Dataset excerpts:
------------------------------------------------
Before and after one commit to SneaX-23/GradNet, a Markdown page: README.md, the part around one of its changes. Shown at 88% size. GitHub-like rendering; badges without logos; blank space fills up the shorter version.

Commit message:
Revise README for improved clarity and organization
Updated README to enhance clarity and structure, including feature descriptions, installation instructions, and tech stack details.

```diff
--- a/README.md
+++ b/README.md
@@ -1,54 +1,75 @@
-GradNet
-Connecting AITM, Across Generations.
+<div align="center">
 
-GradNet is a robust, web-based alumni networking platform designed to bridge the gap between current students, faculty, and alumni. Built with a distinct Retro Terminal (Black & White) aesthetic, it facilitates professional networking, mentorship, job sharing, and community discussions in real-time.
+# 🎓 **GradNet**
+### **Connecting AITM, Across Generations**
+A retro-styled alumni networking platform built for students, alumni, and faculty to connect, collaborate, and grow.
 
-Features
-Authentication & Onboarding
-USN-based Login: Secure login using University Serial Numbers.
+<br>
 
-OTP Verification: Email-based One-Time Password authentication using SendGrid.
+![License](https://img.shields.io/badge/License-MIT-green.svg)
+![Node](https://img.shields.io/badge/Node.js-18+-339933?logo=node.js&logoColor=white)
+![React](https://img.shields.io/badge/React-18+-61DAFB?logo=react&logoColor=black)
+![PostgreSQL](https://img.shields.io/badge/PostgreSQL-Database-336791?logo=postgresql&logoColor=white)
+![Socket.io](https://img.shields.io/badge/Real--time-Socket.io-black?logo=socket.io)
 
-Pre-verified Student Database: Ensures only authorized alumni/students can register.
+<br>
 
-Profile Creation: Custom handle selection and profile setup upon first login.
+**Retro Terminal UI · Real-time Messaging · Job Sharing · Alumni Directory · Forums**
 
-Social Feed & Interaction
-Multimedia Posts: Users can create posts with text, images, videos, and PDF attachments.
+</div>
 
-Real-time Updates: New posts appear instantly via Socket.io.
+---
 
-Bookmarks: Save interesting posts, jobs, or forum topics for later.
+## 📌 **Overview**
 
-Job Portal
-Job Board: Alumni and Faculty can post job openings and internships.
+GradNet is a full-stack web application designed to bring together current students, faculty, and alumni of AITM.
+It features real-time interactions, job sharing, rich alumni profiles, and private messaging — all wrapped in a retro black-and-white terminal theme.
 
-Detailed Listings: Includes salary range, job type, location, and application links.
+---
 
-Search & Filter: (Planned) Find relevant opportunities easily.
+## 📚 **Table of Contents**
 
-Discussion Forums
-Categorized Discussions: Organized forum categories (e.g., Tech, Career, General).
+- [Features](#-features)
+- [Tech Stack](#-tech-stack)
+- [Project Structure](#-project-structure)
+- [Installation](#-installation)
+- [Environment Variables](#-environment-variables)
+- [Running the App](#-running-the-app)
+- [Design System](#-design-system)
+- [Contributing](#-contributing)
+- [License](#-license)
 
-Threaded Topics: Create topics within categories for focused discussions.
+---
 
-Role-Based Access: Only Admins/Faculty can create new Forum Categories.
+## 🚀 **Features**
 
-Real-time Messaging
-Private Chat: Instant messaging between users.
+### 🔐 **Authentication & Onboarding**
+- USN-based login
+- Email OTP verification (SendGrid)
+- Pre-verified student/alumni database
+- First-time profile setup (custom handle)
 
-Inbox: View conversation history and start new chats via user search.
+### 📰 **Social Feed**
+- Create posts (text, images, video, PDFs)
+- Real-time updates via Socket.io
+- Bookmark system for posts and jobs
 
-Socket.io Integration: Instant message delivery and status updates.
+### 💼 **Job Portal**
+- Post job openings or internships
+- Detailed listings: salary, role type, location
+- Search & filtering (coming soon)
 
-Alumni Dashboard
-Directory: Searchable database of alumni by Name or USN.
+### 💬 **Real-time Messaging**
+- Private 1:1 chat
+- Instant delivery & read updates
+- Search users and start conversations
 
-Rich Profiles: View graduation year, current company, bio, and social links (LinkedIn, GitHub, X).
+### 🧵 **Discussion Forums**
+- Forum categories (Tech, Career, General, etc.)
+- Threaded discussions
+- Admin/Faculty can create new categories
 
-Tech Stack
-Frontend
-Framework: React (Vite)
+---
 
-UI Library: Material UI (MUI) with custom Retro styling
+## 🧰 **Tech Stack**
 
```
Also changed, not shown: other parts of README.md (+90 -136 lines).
------------------------------------------------
# Task brief
Of the lines above, copy each that contains "shields".

# Response
+![License](https://img.shields.io/badge/License-MIT-green.svg)
+![Node](https://img.shields.io/badge/Node.js-18+-339933?logo=node.js&logoColor=white)
+![React](https://img.shields.io/badge/React-18+-61DAFB?logo=react&logoColor=black)
+![PostgreSQL](https://img.shields.io/badge/PostgreSQL-Database-336791?logo=postgresql&logoColor=white)
+![Socket.io](https://img.shields.io/badge/Real--time-Socket.io-black?logo=socket.io)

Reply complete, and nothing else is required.